— Problem description —
Every line of the data that includes "titrisation" should be copied out.

(Version difference data)
________________________

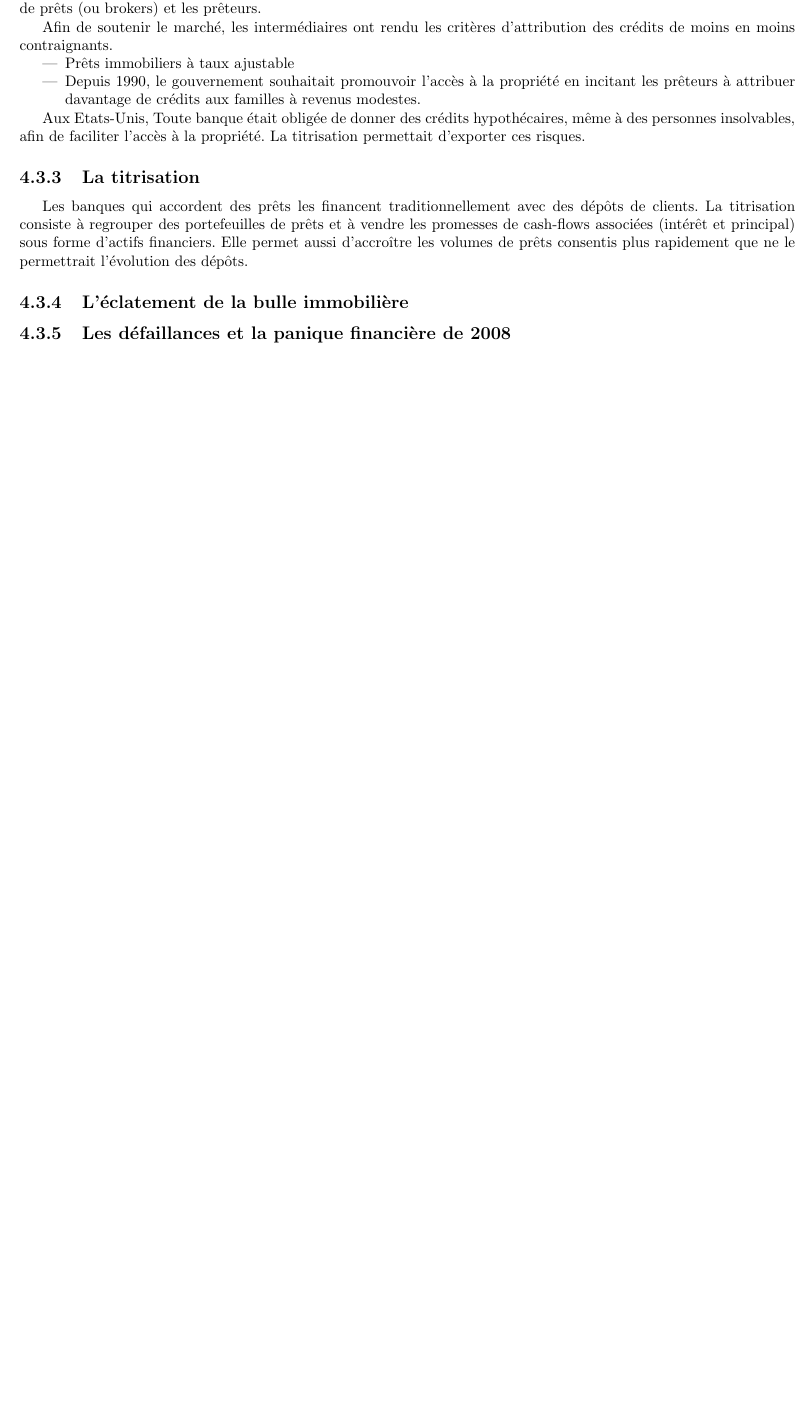
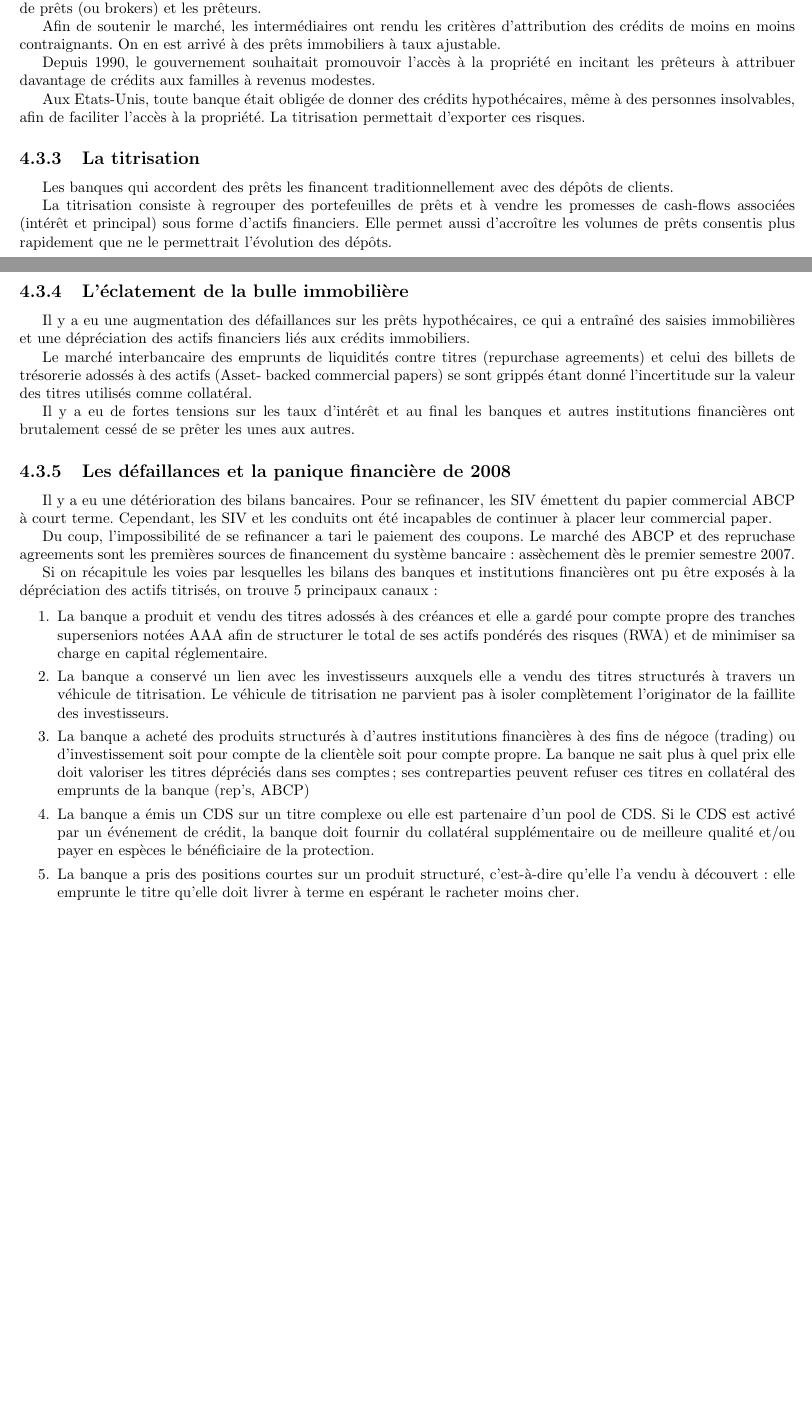
Before and after one commit to jipe47/EMF-synthese, a LaTeX document (main.tex, which reads 3-crise-financiere.tex): part of page 17 of 30 before the commit and two parts of pages 18 and 19 of 32 after it, the two joined at a grey line, cut so that both start at the same text, the shorter picture padded with empty space. Compiled offline with pdfLaTeX.

Commit message:
Chapitre 4

```diff
--- a/3-crise-financiere.tex
+++ b/3-crise-financiere.tex
@@ -158,23 +156,46 @@ longue durée des prêts, de la dépense d'investissement et de l'activité éco
 
 	Cette double augmentation, crédits attribués et prix des maisons, était très intéressante à la fois pour les vendeurs de prêts (ou brokers) et les prêteurs.
 
-Afin de soutenir le marché, les intermédiaires ont rendu les critères
-d'attribution des crédits de moins en moins contraignants.
-\begin{itemize}
-	\item Prêts immobiliers à taux ajustable
-	\item Depuis 1990, le gouvernement souhaitait promouvoir l'accès à la propriété en incitant les prêteurs à attribuer davantage de crédits aux familles à revenus modestes.
-\end{itemize}
+	Afin de soutenir le marché, les intermédiaires ont rendu les critères
+d'attribution des crédits de moins en moins contraignants. On en est arrivé à des prêts immobiliers à taux ajustable.
 
-Aux Etats-Unis, Toute banque était obligée de donner des crédits hypothécaires, même à des personnes insolvables, afin de faciliter l'accès à la propriété. La titrisation permettait d'exporter ces risques.
+	Depuis 1990, le gouvernement souhaitait promouvoir l'accès à la propriété en incitant les prêteurs à attribuer davantage de crédits aux familles à revenus modestes.
+
+	Aux Etats-Unis, toute banque était obligée de donner des crédits hypothécaires, même à des personnes insolvables, afin de faciliter l'accès à la propriété. La titrisation permettait d'exporter ces risques.
 
 	\subsection{La titrisation}
 
 	Les banques qui accordent des prêts les financent
 traditionnellement avec des dépôts de clients.
+
 	La titrisation consiste à regrouper des portefeuilles de prêts et à vendre les promesses de cash-flows associées (intérêt et principal) sous forme d'actifs financiers. Elle permet aussi d'accroître les volumes de prêts consentis plus rapidement que ne le permettrait l'évolution des dépôts.
 
 	\subsection{L'éclatement de la bulle immobilière}
 
+	Il y a eu une augmentation des défaillances sur les prêts hypothécaires, ce qui a entraîné des saisies immobilières et une dépréciation des actifs financiers liés aux crédits immobiliers.
+
+	Le marché interbancaire des emprunts de liquidités contre titres
+(repurchase agreements) et celui des billets de trésorerie adossés à des actifs (Asset- backed commercial papers) se sont grippés étant donné l'incertitude sur la valeur des titres utilisés comme collatéral.
+
+	Il y a eu de fortes tensions sur les taux d'intérêt et au final les banques et autres institutions financières ont brutalement cessé de se
+prêter les unes aux autres.
+
+	\subsection{Les défaillances et la panique financière de 2008}
+
+	Il y a eu une détérioration des bilans bancaires. Pour se refinancer, les SIV émettent du papier commercial ABCP à court
+terme. Cependant, les SIV et les conduits ont été incapables de continuer à placer leur commercial paper.
+
+	Du coup, l'impossibilité de se refinancer a tari le paiement des coupons. Le marché des ABCP et des repruchase agreements sont les premières sources de financement du système bancaire : assèchement dès le premier semestre 2007.
 
 
-	\subsection{Les défaillances et la panique financière de 2008}
+	Si on récapitule les voies par lesquelles les bilans des banques et
+institutions financières ont pu être exposés à la dépréciation des actifs titrisés, on trouve 5 principaux canaux :
+
+	\begin{enumerate}
+		\item La banque a produit et vendu des titres adossés à des créances et elle a gardé pour compte propre des tranches superseniors notées AAA afin de structurer le total de ses actifs pondérés des risques (RWA) et de minimiser sa charge en capital réglementaire.
+		\item La banque a conservé un lien avec les investisseurs auxquels elle a vendu des titres structurés à travers un véhicule de titrisation. Le véhicule de titrisation ne parvient pas à isoler complètement l'originator de la faillite des investisseurs.
+		\item La banque a acheté des produits structurés à d’autres institutions
+financières à des fins de négoce (trading) ou d’investissement soit pour compte de la clientèle soit pour compte propre. La banque ne sait plus à quel prix elle doit valoriser les titres dépréciés dans ses comptes; ses contreparties peuvent refuser ces titres en collatéral des emprunts de la banque (rep's, ABCP)
+		\item La banque a émis un CDS sur un titre complexe ou elle est partenaire d'un pool de CDS. Si le CDS est activé par un événement de crédit, la banque doit fournir du collatéral supplémentaire ou de meilleure qualité et/ou payer en espèces le bénéficiaire de la protection.
+		\item La banque a pris des positions courtes sur un produit structuré, c'est-à-dire qu'elle l'a vendu à découvert: elle emprunte le titre qu'elle doit livrer à terme en espérant le racheter moins cher.
+	\end{enumerate}
```
Also changed, not shown: images/schema_crise.png (added), main.pdf, 3-crise-financiere.tex (38 more changed lines), 1 other file.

________________________

— Written solution —
-Aux Etats-Unis, Toute banque était obligée de donner des crédits hypothécaires, même à des personnes insolvables, afin de faciliter l'accès à la propriété. La titrisation permettait d'exporter ces risques.
+	Aux Etats-Unis, toute banque était obligée de donner des crédits hypothécaires, même à des personnes insolvables, afin de faciliter l'accès à la propriété. La titrisation permettait d'exporter ces risques.
 	\subsection{La titrisation}
 	La titrisation consiste à regrouper des portefeuilles de prêts et à vendre les promesses de cash-flows associées (intérêt et principal) sous forme d'actifs financiers. Elle permet aussi d'accroître les volumes de prêts consentis plus rapidement que ne le permettrait l'évolution des dépôts.
+		\item La banque a conservé un lien avec les investisseurs auxquels elle a vendu des titres structurés à travers un véhicule de titrisation. Le véhicule de titrisation ne parvient pas à isoler complètement l'originator de la faillite des investisseurs.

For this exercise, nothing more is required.